- Opening Delimiter -

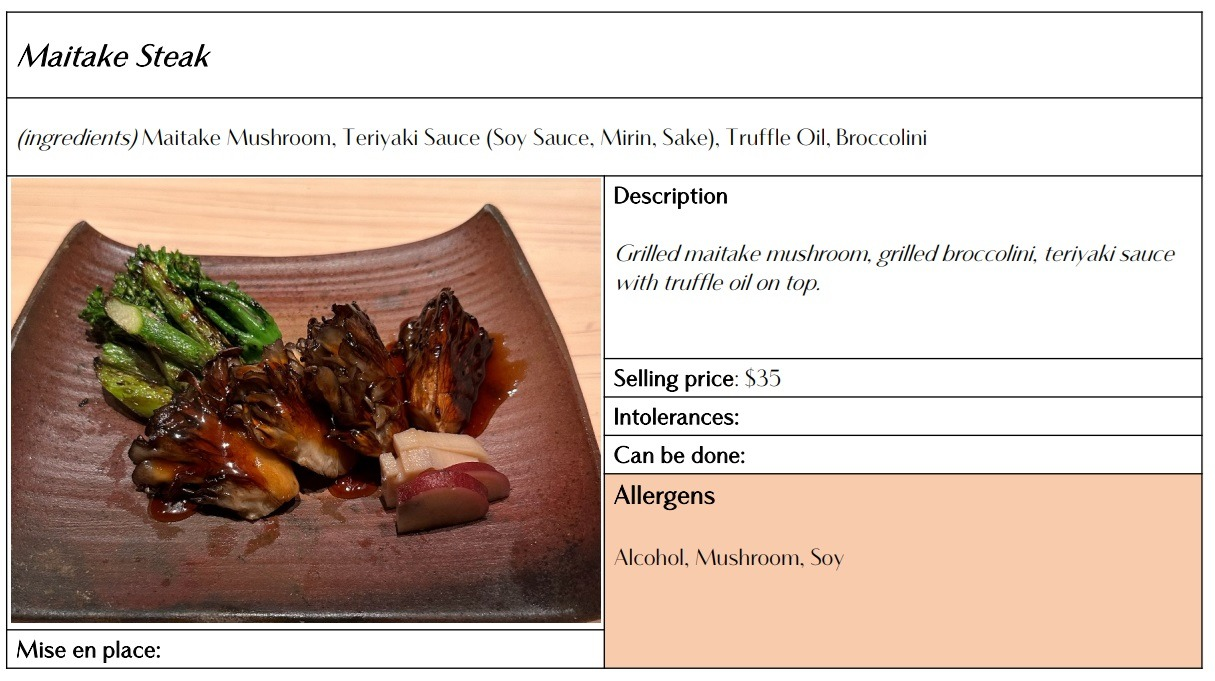
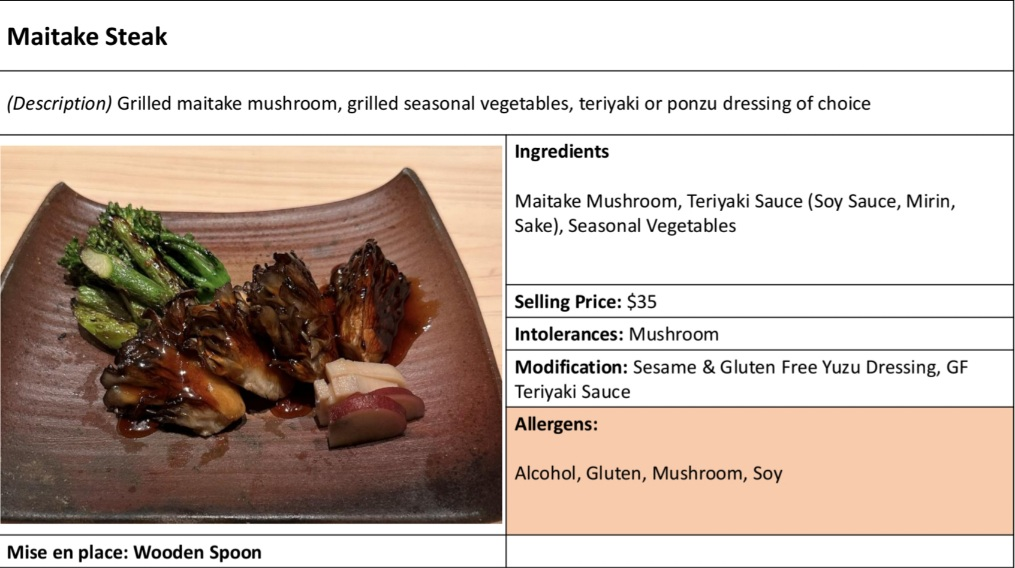
update spring menu items

Changed region(s): [[0.0, 0.0, 1.0, 1.0]]

diff --git a/mains.html b/mains.html
@@ -750,11 +750,10 @@
     <figcaption>
         <b>Maitake Sumibi Yaki</b><span class="price">35</span><br>
             Grilled Maitake Mushrooms<br>
+            Grilled Seasonal Vegetables
             Teriyaki Sauce<br>
             OR<br>
             Ponzu<br>
-            Truffle Oil???<br>
-            Grilled Seasonal Vegetables
     </figcaption>
   </figure>
 </div>
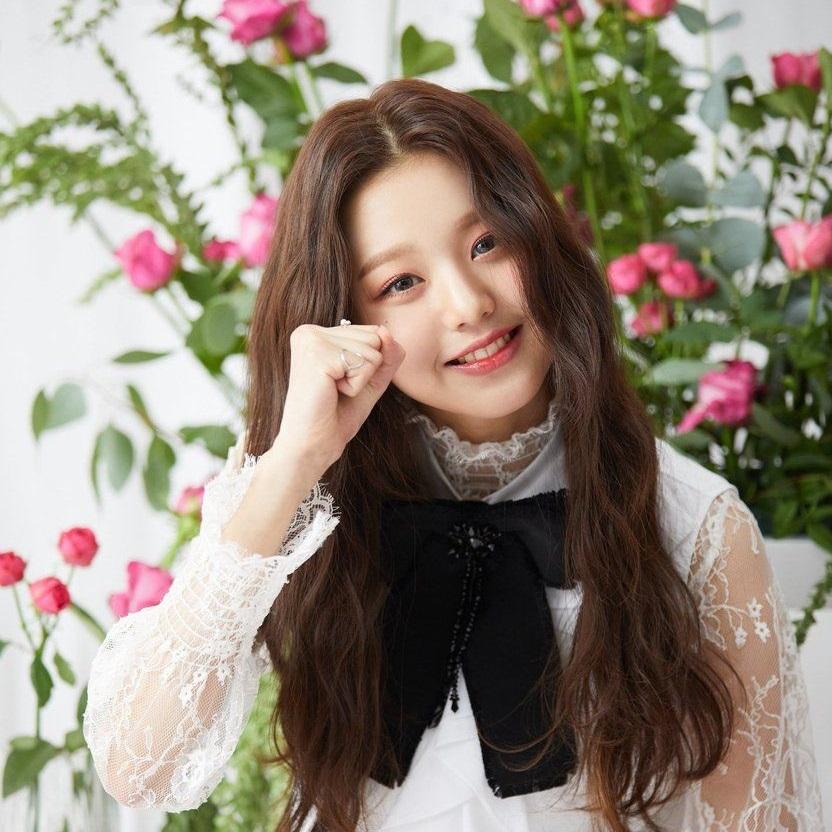
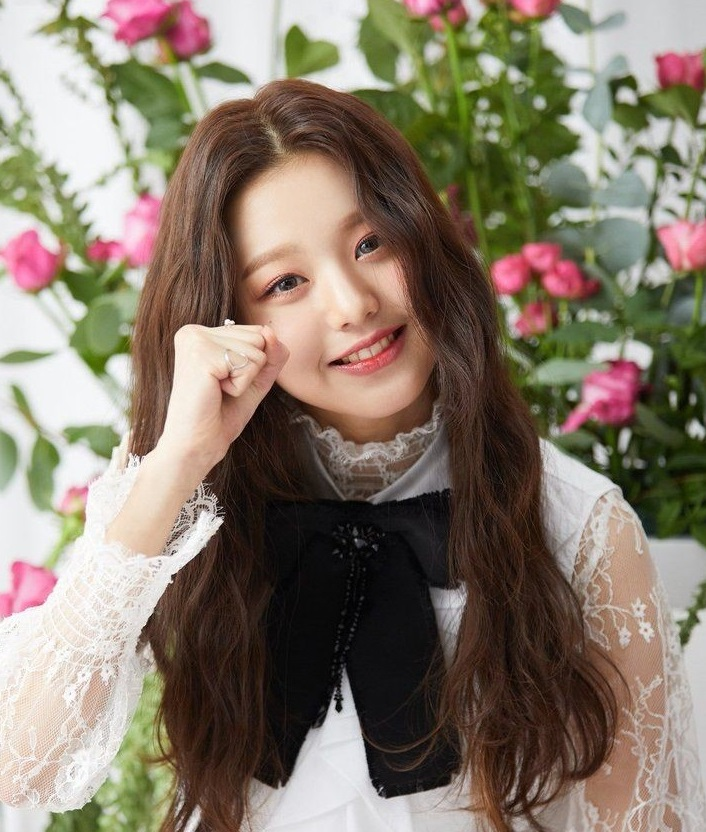
kanjut

diff --git a/assets/css/rose.css b/assets/css/rose.css
@@ -317,14 +317,18 @@ video {
     margin-top: 50px;
 
     object-fit: cover;
-    object-position: center right;
+    object-position: center middle;
 }
 
 .profil {
-    width: 30%;
+    width: 100px;
+    height: 100px;
     background: #dac52c;
     border-radius: 100%;
-    margin-top: 15%;
+    margin-top: 100px;
+
+    object-fit: cover;
+    object-position: center middle;
 }
 
 .play {
@@ -358,9 +362,9 @@ video {
 }
 
 .profil-pengantin-bottom {
-    width: 46%;
-    margin-top: -46%;
-    margin-right: 5%;
+    width: 150px;
+    margin-top: -151px;
+    margin-left: -16px;
 }
 
 

diff --git a/preview.html b/preview.html
@@ -80,7 +80,7 @@
 						<h2>Dewi & Putra</h2>
 						<hr>
 						<h5 class="judul-3">Sabtu, 26 Januari 2022</h5>
-						<div class="countdown d-flex justify-content-center" data-count="2021/4/3">
+						<div class="countdown d-flex justify-content-center" data-count="2022/4/3">
 
 						</div>
 					</div>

- Closing Delimiter -

#### WORK INSTRUCTION:
Without the pictures, write out every entry precisely as it appears.

#### SOLUTION:
update spring menu items

Changed region(s): [[0.0, 0.0, 1.0, 1.0]]

diff --git a/mains.html b/mains.html
@@ -750,11 +750,10 @@
     <figcaption>
         <b>Maitake Sumibi Yaki</b><span class="price">35</span><br>
             Grilled Maitake Mushrooms<br>
+            Grilled Seasonal Vegetables
             Teriyaki Sauce<br>
             OR<br>
             Ponzu<br>
-            Truffle Oil???<br>
-            Grilled Seasonal Vegetables
     </figcaption>
   </figure>
 </div>
kanjut

diff --git a/assets/css/rose.css b/assets/css/rose.css
@@ -317,14 +317,18 @@ video {
     margin-top: 50px;
 
     object-fit: cover;
-    object-position: center right;
+    object-position: center middle;
 }
 
 .profil {
-    width: 30%;
+    width: 100px;
+    height: 100px;
     background: #dac52c;
     border-radius: 100%;
-    margin-top: 15%;
+    margin-top: 100px;
+
+    object-fit: cover;
+    object-position: center middle;
 }
 
 .play {
@@ -358,9 +362,9 @@ video {
 }
 
 .profil-pengantin-bottom {
-    width: 46%;
-    margin-top: -46%;
-    margin-right: 5%;
+    width: 150px;
+    margin-top: -151px;
+    margin-left: -16px;
 }
 
 

diff --git a/preview.html b/preview.html
@@ -80,7 +80,7 @@
 						<h2>Dewi & Putra</h2>
 						<hr>
 						<h5 class="judul-3">Sabtu, 26 Januari 2022</h5>
-						<div class="countdown d-flex justify-content-center" data-count="2021/4/3">
+						<div class="countdown d-flex justify-content-center" data-count="2022/4/3">
 
 						</div>
 					</div>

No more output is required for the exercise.